“I received your letter on Christmas Eve, just as I was having horrible thoughts of cutting this earth trip short. The correctional officer said ‘you got mail,’ and that snapped me back from the edge. As I read the paragraph, 'We received many messages from people who wanted to let you know that you are not forgotten,' my eyes got blurry, full of tears. So it was hard for me to see clearly. And now even as I write this letter there's a tear running down my cheek. I always thought nobody goes through what I go through...the holiday cards saved my life.”
Read his story and others at Just Detention International's
"The Holiday Cards Saved My Life"
I asked Lovisa Stannow, the Executive Director of JDI, for some quotes that I could post here. This is what she said:
Our card campaign presents a rare opportunity to do something that is completely free, takes only a minute, and has the potential to save the life of prisoners who have endured horrific sexual abuse while in the government’s custody. During last year’s holiday card campaign, I was in awe of the outpouring of kindness and compassion from hundreds of people who sent greetings. I was equally amazed by the responses from prisoner rape survivors who received the holiday cards. Some of them had never, ever received a card in the mail before. Most of them had no idea there were so many people out there who cared about them, who were fighting for their right to dignity.
As for the greetings folks submitted last year, here are some nice examples:
“I wish you hope, healing, and support. Please know there are people fighting for you, even if you have never seen us. Know there is love.”
“May you take comfort in knowing that countless people in the free world care deeply about you and will not stop fighting for justice.”
“From one survivor to another, I send you hope for peace of mind and heart. On both sides of the bars, we give one another strength to go on.”

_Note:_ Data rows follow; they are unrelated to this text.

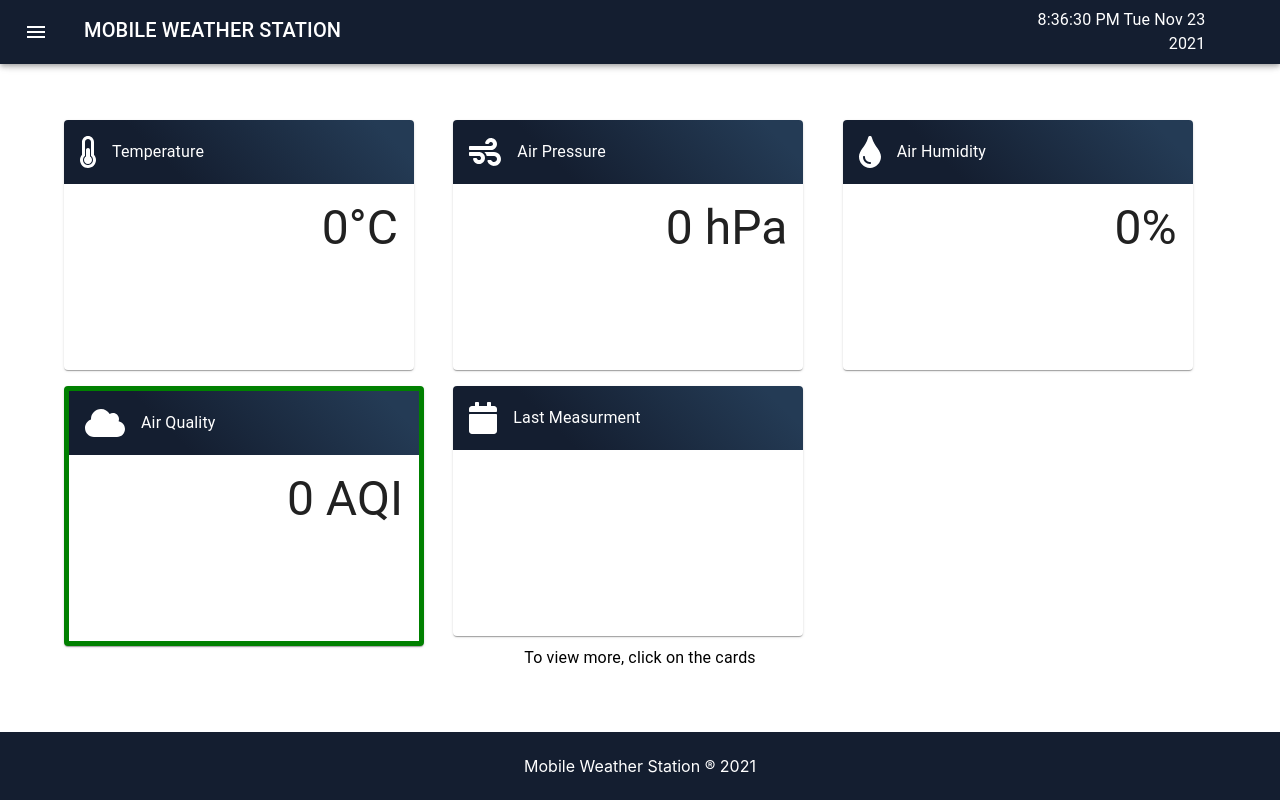
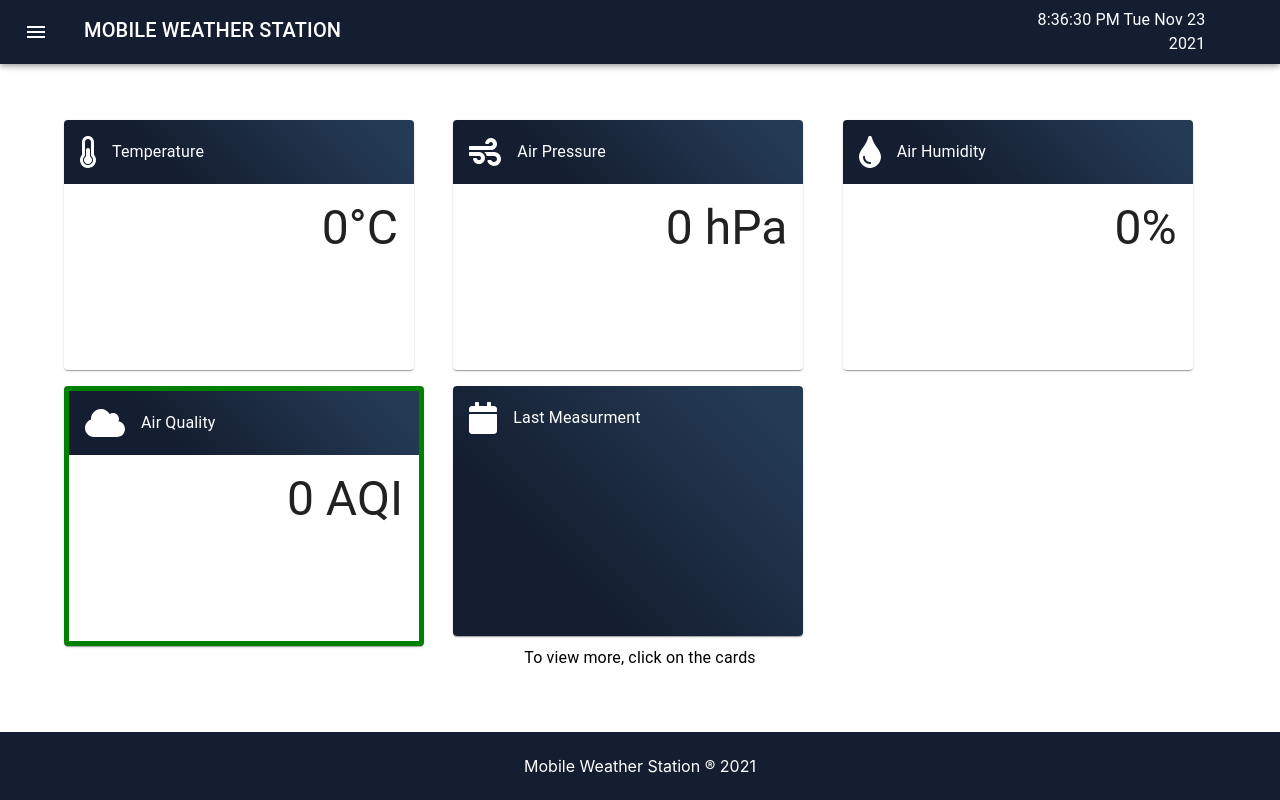
Before and after one commit to Smufie/mws-ui, a React (Create React App) app: page / in a window 1280 px wide. Built offline with nearby package versions, Linux system fonts and the light colour scheme; no server answers.

Commit message:
feat: changed color of Date Card

```diff
--- a/src/components/Home.js
+++ b/src/components/Home.js
@@ -201,12 +201,15 @@ export default function Home() {
         </Grid>
         {/*-------------------------- Last Measurment Card --------------------------*/}
         <Grid item xs={12} sm={6} md={4}>
-          <Card className="CardMainPage" align="left">
+          <Card
+            className="CardMainPage"
+            align="left"
+            style={{
+              background: "linear-gradient(45deg, #141e30 30%, #243b55 90%)",
+              color: "white",
+            }}
+          >
             <CardHeader
-              style={{
-                background: "linear-gradient(45deg, #141e30 30%, #243b55 90%)",
-                color: "white",
-              }}
               avatar={
                 <FontAwesomeIcon icon={faCalendar} size="2x" color="white" />
               }
```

And here’s one from today:So it's easy and free, and you can do it without worry about your privacy being completely respected. I asked Lovisa to elaborate.
“Dear Friend, I guess this time of year may feel particularly hard. Please let me take a minute to say that I recognize that your humanity and your safety are worth fighting for regardless of your detention. I wish you hope and joy every day. Be well.”
"We never share anyone’s contact information with anyone, ever – prisoner or not. For this campaign, it’s absolutely enough to include a first name. Even if someone does include their full name and contact information, we’ll only include the first name in the holiday card (your message makes me think we should make that clearer on our website!). We are, of course, keen to get people’s full names and e-mail addresses so that we can stay in touch with those who participate in this effort and build JDI’s base of supporters."600 People
— Lovisa Stannow
So wherever you are in the world, send a card or a few. In fact, it's kind of cool thinking of thousands of us—people from everywhere—sending these life-changing messages to folks in the USA. It's a small world, and we all benefit when someplace begins to clean up its act.
I have the highest respect for the reforms that JDI advocates, and for the people in this small efficient NGO. They are wholly committed to making the world a truly better place, where 'humane' has a meaning, not a cause for a wink and a joke.
In March 2011, JDI reported:
The [US] Department of Justice has released its first-ever estimate of how many people are sexually abused in U.S. detention in a one-year period. In 2008, the Department says, at least 216,600 people were abused in prisons and jails, and in 17,100 of these cases, in juvenile detentionLast year, the first year of JDI's Holiday Card campaign, 600 cards were sent. That's nothing compared to what we could do this year.
Overall, that's almost 600 people a day.